How will Jewish woman vote in the heart of an Arab neighborhood?

A Jewish woman from eastern Jerusalem is afraid to vote in a polling station in a school in the heart of an Arab neighborhood.

Ben Ariel ,

Dov Kalmanovich
Dov Kalmanovich
Eliran Aharon

A Jewish woman from the Beit Orot neighborhood in eastern Jerusalem contacted Deputy Jerusalem Mayor Dov Kalmanovich and claimed that she was denied the right to vote because she is supposed to vote in a school located in the heart of an Arab neighborhood in the city.

"I am a resident of the Beit Orot neighborhood in East Jerusalem. I want to exercise my right to vote in the local elections for the Jerusalem municipality. After checking where the polling station at which I am to vote is located, I discovered that I was registered for voting at an Arab school in the A-Tur neighborhood," the Jewish woman wrote in a letter to Kalmanovich.

The resident warned that the entry of a Jewish woman into an Arab neighborhood and into an Arab school is a security threat. She further pointed out that she and other residents had asked the Interior Ministry to change the polling stations in which they are supposed to vote to ones that are located in a Jewish neighborhood.

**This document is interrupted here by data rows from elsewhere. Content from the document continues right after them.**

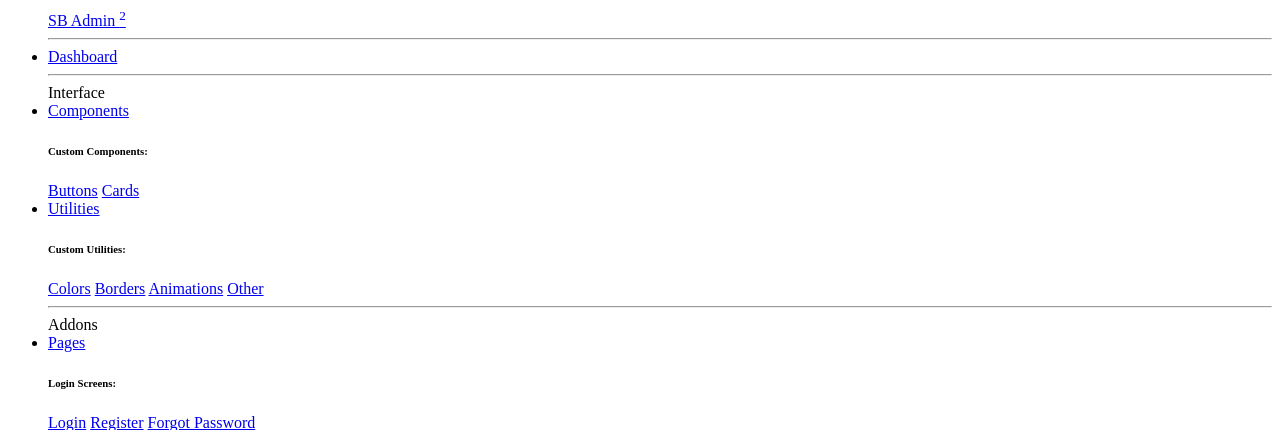
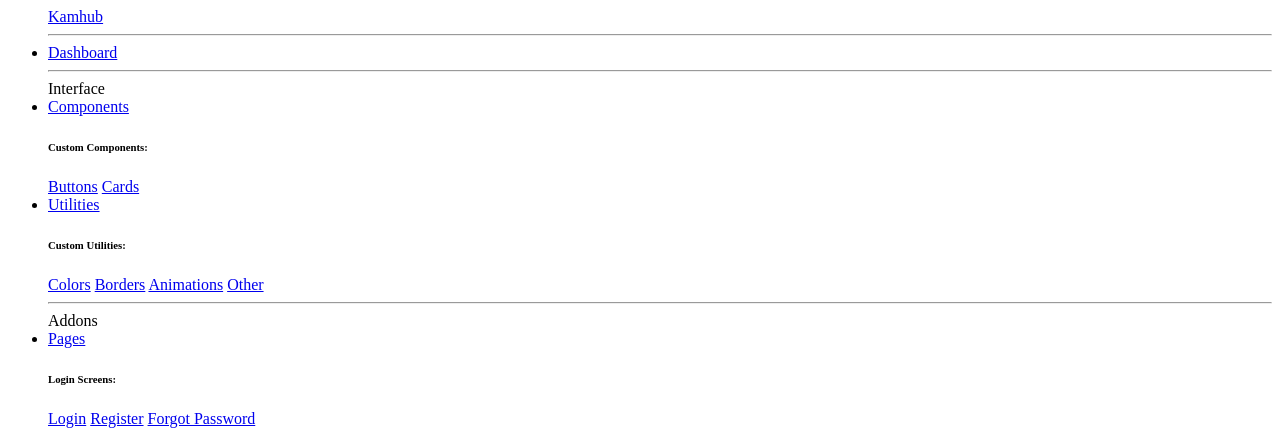
Before and after one commit to elvisdasilva/kamhub, a Django app: template templates/partials/sidebar.html in a window 1280 px wide. Shown: the top 430 px of the page. Run offline with Django 5.2, Linux system fonts and the light colour scheme; the template is opened without the code that fills it, so the values that code supplies are empty.

Commit message:
feat: nome do projeto no sidebar e no footer

```diff
--- a/templates/partials/footer.html
+++ b/templates/partials/footer.html
@@ -2,7 +2,7 @@
 <footer class="sticky-footer bg-white">
     <div class="container my-auto">
         <div class="copyright text-center my-auto">
-            <span>Copyright &copy; Your Website {% now 'Y' %}</span>
+            <span>Copyright &copy; Kamhub {% now 'Y' %}</span>
         </div>
     </div>
 </footer>
--- a/templates/partials/sidebar.html
+++ b/templates/partials/sidebar.html
@@ -6,7 +6,7 @@
         <div class="sidebar-brand-icon rotate-n-15">
             <i class="fas fa-laugh-wink"></i>
         </div>
-        <div class="sidebar-brand-text mx-3">SB Admin <sup>2</sup></div>
+        <div class="sidebar-brand-text mx-3">Kamhub</div>
     </a>
 
     <!-- Divider -->
```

"After I and other residents approached the Interior Ministry and the municipality...we were informed that it was not possible to change the location of the polling station. Our only option is to try to ask for a police escort. I protest the fact that my basic right to vote in the elections is revoked and that I do not have a normal and safe way, as any citizen does, to go to the polls and vote," the resident wrote.

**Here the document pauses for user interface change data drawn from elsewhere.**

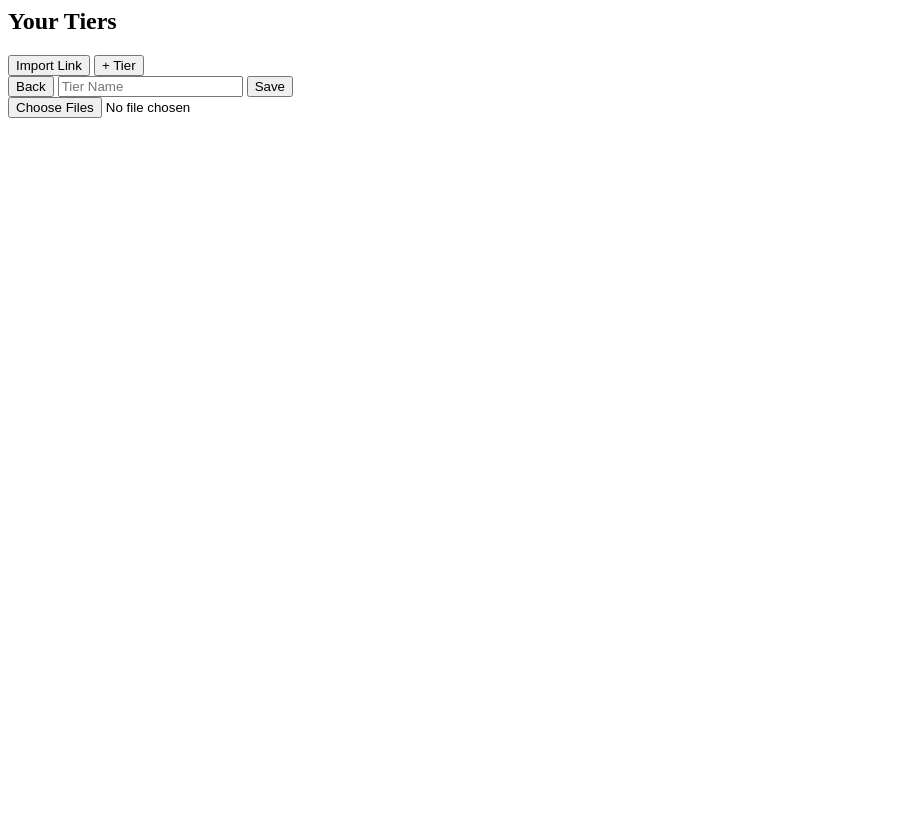
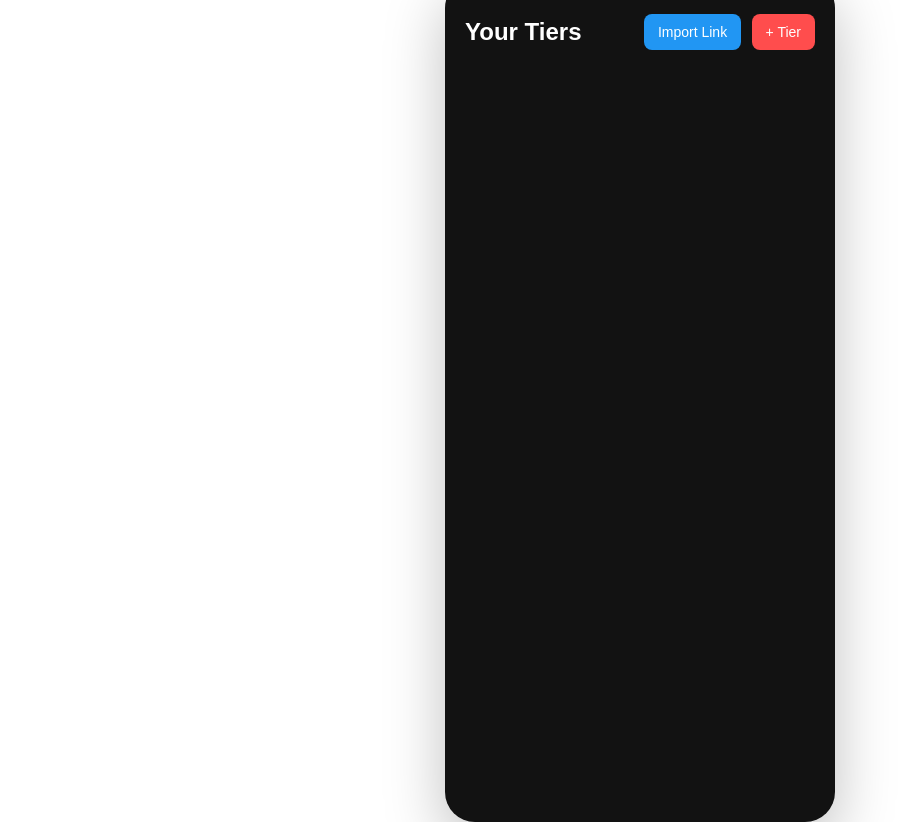
Before and after one commit to RamiSalami-coder/Tier-Lists-S-F, a plain HTML site: page index.html in a window 1280 px wide. Shown: the whole page, without its empty margins (0-915 px from the left). Before the commit the page ends 800 px from the top, so only its background shows below. Drawn offline with Linux system fonts and the light colour scheme.

Commit message:
Update index.html

```diff
--- a/index.html
+++ b/index.html
@@ -1,5 +1,17 @@
+<!DOCTYPE html>
+<html lang="en">
+<head>
+  <meta charset="UTF-8" />
+  <meta name="viewport" content="width=device-width, initial-scale=1.0" />
+  <title>Tier List App</title>
+
+  <!-- CSS FILE -->
+  <link rel="stylesheet" href="/Tier-Lists-S-F/style.css" />
+</head>
+<body>
+
   <div class="app">
-  <!-- HOME -->
+    <!-- HOME SCREEN -->
     <div id="homeScreen">
       <div class="home-header">
         <h2>Your Tiers</h2>
@@ -11,7 +23,7 @@
       <div class="tier-grid" id="tierGrid"></div>
     </div>
 
-  <!-- EDITOR -->
+    <!-- EDITOR SCREEN -->
     <div id="editorScreen">
       <div class="top-bar">
         <button class="back-btn" onclick="goHome()">Back</button>
@@ -26,3 +38,8 @@
       <div class="tier-list" id="tierList"></div>
     </div>
   </div>
+
+  <!-- JAVASCRIPT FILE -->
+  <script src="/Tier-Lists-S-F/script.js"></script>
+</body>
+</html>
```
Lines whose indentation alone changed are shown as unchanged.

Kalmanovich assured the woman that he would act to provide her with security. "It is inconceivable that a Jewish resident in the eastern part of the capital of the State of Israel will be afraid to vote. I call upon all the Jewish residents of eastern Jerusalem who are facing the same problem to turn to me and I will do my utmost to find a suitable and appropriate solution for them. Jerusalem is united in deeds and not in words," he said.